YOUR TASK = Search the material below for the string "groupby" and list each line that holds it.

DATA EXTRACT =
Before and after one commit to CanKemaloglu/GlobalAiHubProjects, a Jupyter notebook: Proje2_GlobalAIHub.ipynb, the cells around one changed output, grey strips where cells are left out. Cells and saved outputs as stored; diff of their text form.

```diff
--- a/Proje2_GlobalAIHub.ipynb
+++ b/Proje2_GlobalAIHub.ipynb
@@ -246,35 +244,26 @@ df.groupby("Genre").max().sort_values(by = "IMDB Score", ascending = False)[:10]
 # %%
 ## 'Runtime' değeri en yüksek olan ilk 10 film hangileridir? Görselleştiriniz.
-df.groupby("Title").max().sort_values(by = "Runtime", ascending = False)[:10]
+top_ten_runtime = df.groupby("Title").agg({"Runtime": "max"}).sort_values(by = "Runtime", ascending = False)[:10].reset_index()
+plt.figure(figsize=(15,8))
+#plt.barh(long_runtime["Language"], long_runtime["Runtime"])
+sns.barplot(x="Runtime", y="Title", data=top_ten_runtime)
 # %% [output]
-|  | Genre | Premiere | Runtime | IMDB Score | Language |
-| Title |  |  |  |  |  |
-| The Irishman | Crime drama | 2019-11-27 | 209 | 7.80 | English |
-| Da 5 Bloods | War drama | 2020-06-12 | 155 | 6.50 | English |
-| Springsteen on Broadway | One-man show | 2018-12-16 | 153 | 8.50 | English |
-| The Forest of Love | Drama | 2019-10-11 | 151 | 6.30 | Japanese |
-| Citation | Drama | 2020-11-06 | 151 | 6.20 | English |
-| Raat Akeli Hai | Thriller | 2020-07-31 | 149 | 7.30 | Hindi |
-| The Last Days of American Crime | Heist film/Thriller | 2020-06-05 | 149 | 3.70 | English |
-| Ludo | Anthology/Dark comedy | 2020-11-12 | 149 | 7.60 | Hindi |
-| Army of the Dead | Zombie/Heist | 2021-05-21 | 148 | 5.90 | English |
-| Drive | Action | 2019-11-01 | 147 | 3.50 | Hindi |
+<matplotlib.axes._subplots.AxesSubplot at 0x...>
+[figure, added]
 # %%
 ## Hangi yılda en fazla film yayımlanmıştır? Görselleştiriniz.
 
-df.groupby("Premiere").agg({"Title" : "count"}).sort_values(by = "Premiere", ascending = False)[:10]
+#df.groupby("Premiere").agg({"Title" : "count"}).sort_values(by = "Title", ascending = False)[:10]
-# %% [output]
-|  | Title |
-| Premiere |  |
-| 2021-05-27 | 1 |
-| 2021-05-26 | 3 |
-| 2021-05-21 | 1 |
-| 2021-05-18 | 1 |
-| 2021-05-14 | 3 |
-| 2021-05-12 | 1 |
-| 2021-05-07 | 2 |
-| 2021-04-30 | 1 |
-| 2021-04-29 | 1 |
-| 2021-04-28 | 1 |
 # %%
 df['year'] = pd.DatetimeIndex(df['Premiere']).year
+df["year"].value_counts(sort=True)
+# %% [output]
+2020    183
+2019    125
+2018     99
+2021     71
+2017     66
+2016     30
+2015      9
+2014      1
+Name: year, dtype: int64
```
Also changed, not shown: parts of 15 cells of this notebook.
==
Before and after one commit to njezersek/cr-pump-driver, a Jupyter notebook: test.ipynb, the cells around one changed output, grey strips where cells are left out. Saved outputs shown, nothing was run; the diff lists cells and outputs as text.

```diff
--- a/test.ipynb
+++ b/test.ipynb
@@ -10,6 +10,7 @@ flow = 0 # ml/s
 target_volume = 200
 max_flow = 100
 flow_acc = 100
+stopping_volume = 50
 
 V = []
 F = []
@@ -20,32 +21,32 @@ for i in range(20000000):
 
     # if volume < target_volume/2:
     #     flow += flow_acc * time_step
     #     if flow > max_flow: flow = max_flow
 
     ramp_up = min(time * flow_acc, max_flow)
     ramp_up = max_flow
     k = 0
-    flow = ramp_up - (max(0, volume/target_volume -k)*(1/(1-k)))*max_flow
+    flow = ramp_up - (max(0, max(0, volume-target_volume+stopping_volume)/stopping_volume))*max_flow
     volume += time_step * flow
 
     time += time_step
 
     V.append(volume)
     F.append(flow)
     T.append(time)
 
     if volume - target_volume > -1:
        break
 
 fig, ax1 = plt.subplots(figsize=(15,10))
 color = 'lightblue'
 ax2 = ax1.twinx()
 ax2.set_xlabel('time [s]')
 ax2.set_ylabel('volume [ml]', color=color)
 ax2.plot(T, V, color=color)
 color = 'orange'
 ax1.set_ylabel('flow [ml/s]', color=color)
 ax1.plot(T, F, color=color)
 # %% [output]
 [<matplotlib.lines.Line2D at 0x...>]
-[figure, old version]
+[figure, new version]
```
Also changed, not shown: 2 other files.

TASK RESULT =
@@ -246,35 +244,26 @@ df.groupby("Genre").max().sort_values(by = "IMDB Score", ascending = False)[:10]
-df.groupby("Title").max().sort_values(by = "Runtime", ascending = False)[:10]
+top_ten_runtime = df.groupby("Title").agg({"Runtime": "max"}).sort_values(by = "Runtime", ascending = False)[:10].reset_index()
-df.groupby("Premiere").agg({"Title" : "count"}).sort_values(by = "Premiere", ascending = False)[:10]
+#df.groupby("Premiere").agg({"Title" : "count"}).sort_values(by = "Title", ascending = False)[:10]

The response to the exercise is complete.